And this is where I drop that line: it’s not just you. It’s me. There are days when I am perfectly happy and content and ready, pleased even, to grind to work on my dreams. But there are days, such as this one, when I can’t help but ask myself: what are all these for, really? What are my dreams? What do I really want anyway? Who am I? I start thinking that I’m fine, the wounds have healed. And then I’ll revert to my old self and fuck up again, and not let anyone know. Because how do I even start? I was never the dramatic, revelatory type, and I’m not going to start now. I have managed all on my own. And I’m doing fine, really—I said to myself, and the thought becomes reality.

But the good part is that you will never know why, and you will never ask, because we don’t talk about these things. And I will just simply parachute myself at the forefront of your life, just exactly where I used to be a few weeks, months ago. And then we will talk again like nothing happened, like we were the best friends that we had been a few months ago.




Sunday, January 24, 2016

2016 Goals

I've always tried (and failed to live up to) New Year's resolutions.

But I wanted this year to be different. My boyfriend and I had a big fight about it: I told him I looked back at the year that was. And although it was exciting and turbulent (passed the bar, started my first "real" work, etc.), I couldn't help but feel stuck. That this--working late nights, stressing over deadlines, going to him on weekends--was all that lifev has to offer me now, and in the years to come. I could just vanish and nobody would notice, and I could be doing the same thing over and over again until I realize was 40 years old. I told him I was losing myself, my own sense of who I am.

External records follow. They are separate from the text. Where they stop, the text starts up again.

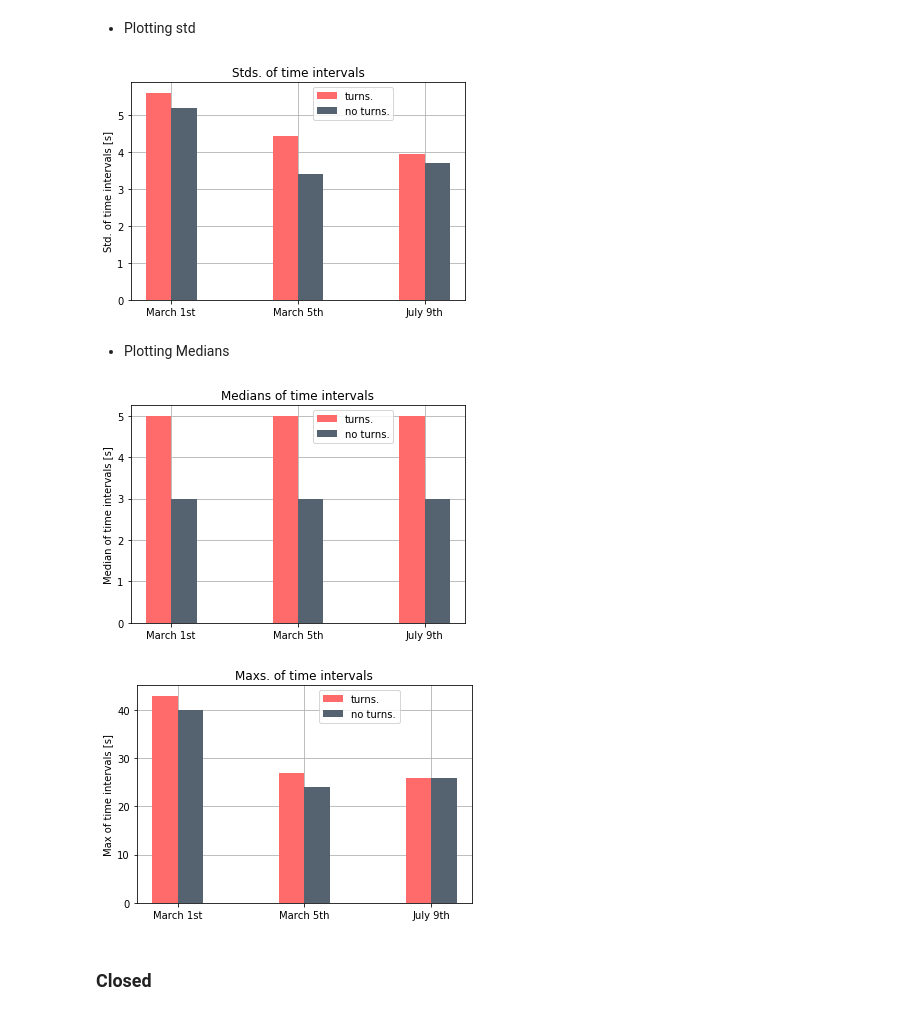
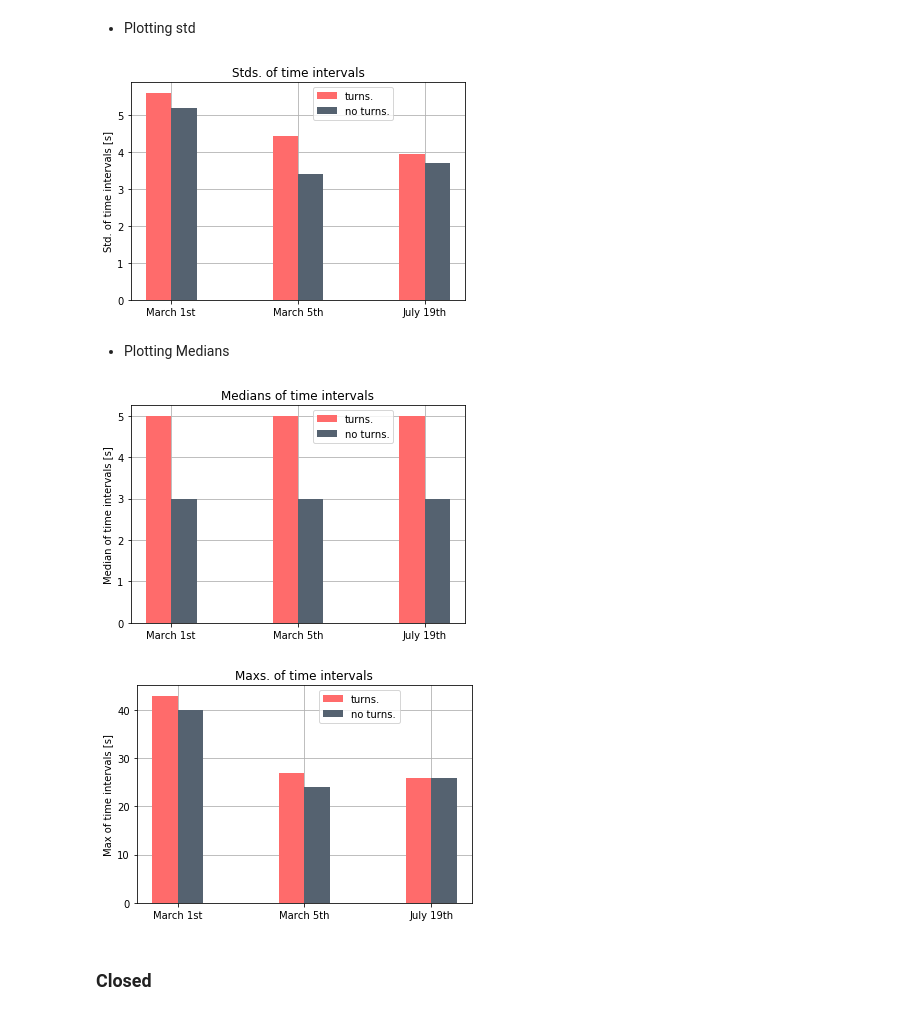
Before and after one commit to leocamus/TSAnalysis, a Jupyter notebook: ComparingDescriptives.ipynb, the cells around one changed output. Cells and saved outputs as stored; diff of their text form; code cells hidden in the pictures.

```diff
--- a/ComparingDescriptives.ipynb
+++ b/ComparingDescriptives.ipynb
@@ -88,19 +88,19 @@ plt.savefig('C:/Users/Tesista/Desktop/Evasion/03_report/02_Figs/3_meansCompariso
 # %%
 ind = np.arange(3)
 fig, ax = plt.subplots()
 
 p1 = ax.bar(ind, turnstile_stds , width = width, color = colors[3], zorder=3)
 p2 = ax.bar(ind+width, no_turnstile_stds , width = width, color = colors[0],zorder=3)
 ax.set_xticks(ind + width / 2)
-ax.set_xticklabels(('March 1st', 'March 5th', 'July 9th'))
+ax.set_xticklabels(('March 1st', 'March 5th', 'July 19th'))
 ax.set_title('Stds. of time intervals')
 ax.set_ylabel('Std. of time intervals [s]')
 ax.grid(zorder=0)
 
 plt.legend((p1[0],p2[0]), ('turns.','no turns.'),bbox_to_anchor=(0.8, 1))
 plt.savefig('C:/Users/Tesista/Desktop/Evasion/03_report/02_Figs/3_stdsComparison.pdf')
 # %% [output]
-[figure, old version]
+[figure, new version]
 # %% [markdown]
 * Plotting Medians
 # %%
@@ -110,7 +110,7 @@ fig, ax = plt.subplots()
 p1 = ax.bar(ind, turnstile_medians , width = width, color = colors[3], zorder=3)
 p2 = ax.bar(ind+width, no_turnstile_medians , width = width, color = colors[0],zorder=3)
 ax.set_xticks(ind + width / 2)
-ax.set_xticklabels(('March 1st', 'March 5th', 'July 9th'))
+ax.set_xticklabels(('March 1st', 'March 5th', 'July 19th'))
 ax.set_title('Medians of time intervals')
 ax.set_ylabel('Median of time intervals [s]')
 ax.grid(zorder=0)
@@ -118,7 +118,7 @@ ax.grid(zorder=0)
 plt.legend((p1[0],p2[0]), ('turns.','no turns.'),bbox_to_anchor=(0.8, 1))
 plt.savefig('C:/Users/Tesista/Desktop/Evasion/03_report/02_Figs/3_mediansComparison.pdf')
 # %% [output]
-[figure, old version]
+[figure, new version]
 # %%
 ind = np.arange(3)
 fig, ax = plt.subplots()
@@ -126,7 +126,7 @@ fig, ax = plt.subplots()
 p1 = ax.bar(ind, turnstile_maxs , width = width, color = colors[3], zorder=3)
 p2 = ax.bar(ind+width, no_turnstile_maxs , width = width, color = colors[0],zorder=3)
 ax.set_xticks(ind + width / 2)
-ax.set_xticklabels(('March 1st', 'March 5th', 'July 9th'))
+ax.set_xticklabels(('March 1st', 'March 5th', 'July 19th'))
 ax.set_title('Maxs. of time intervals')
 ax.set_ylabel('Max of time intervals [s]')
 ax.grid(zorder=0)
@@ -134,6 +134,6 @@ ax.grid(zorder=0)
 plt.legend((p1[0],p2[0]), ('turns.','no turns.'),bbox_to_anchor=(0.8, 1))
 plt.savefig('C:/Users/Tesista/Desktop/Evasion/03_report/02_Figs/3_maxsComparison.pdf')
 # %% [output]
-[figure, old version]
+[figure, new version]
 # %% [markdown]
 ### Closed
```
Also changed, not shown: parts of 2 cells of this notebook.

I don't know, but I feel like 2016 should be an important year. This really is the first time I'm not held back by grades or academic requirements. Work is hard, but I am in total control of the direction of my career.

So I told myself, and I told my partner, that maybe I should try out the waters and find out what I really want. I have come up with a list and have been sticking to it so far. I also made sure to make it as precise and concrete as possible.

So just for the sake of putting it out there in the universe:

1. Do mindfulness meditation everyday.
2. Go to the gym/do yoga at least once a week.
3. Go out more often! (Drink with friends, play board games, go mountain hiking, go on trips together, etfc.)

I'm pretty sure my partner's a bit surprised/shocked at some of the changes he's been seeing, but it helps that he's secure and that he's allowing me to become my own person.

Anyway, just now, right after I finished my 17th day of meditation, I realized that maybe all that--working late nights, stressing over deadlines, and go to him on weekends--wasn't all that bad. Actually, it wasn't at all that bad.

Hey, that's gratitude. Maybe this meditation thing is starting to work after all.


Sunday, October 18, 2015

The Break I Needed


It's the end of the first week of my long-ish vacation in this beautiful country, and I've had quite some time to think about things.

No question that Sydney is one of the best places I've been to so far. Granted I haven't been to a lot, but it's definitely better than Hong Kong and Singapore in terms of convenience of transportation, (kind of) pleasant crowd, and a laid back vibe. It's much better than the urban craze of Manila, and I appreciate the parks, museums, and outdoor spots.

I've finally seen dinosaur bones, which is a HUGE deal for someone as obsessed to dinosaurs as I am. Makes you think about how awesome it is that one time dinosaurs used to live in the very terrain we now walk in...


The sunrise is lovely, and I can imagine myself being a morning person here:


I've seen enough though to make me think about the future and to silently map out what I plan to do, at least for the next two years. 

If only for that--for finally having a goal to work towards instead of just wasting my days away--I think this much needed trip is well worth the time.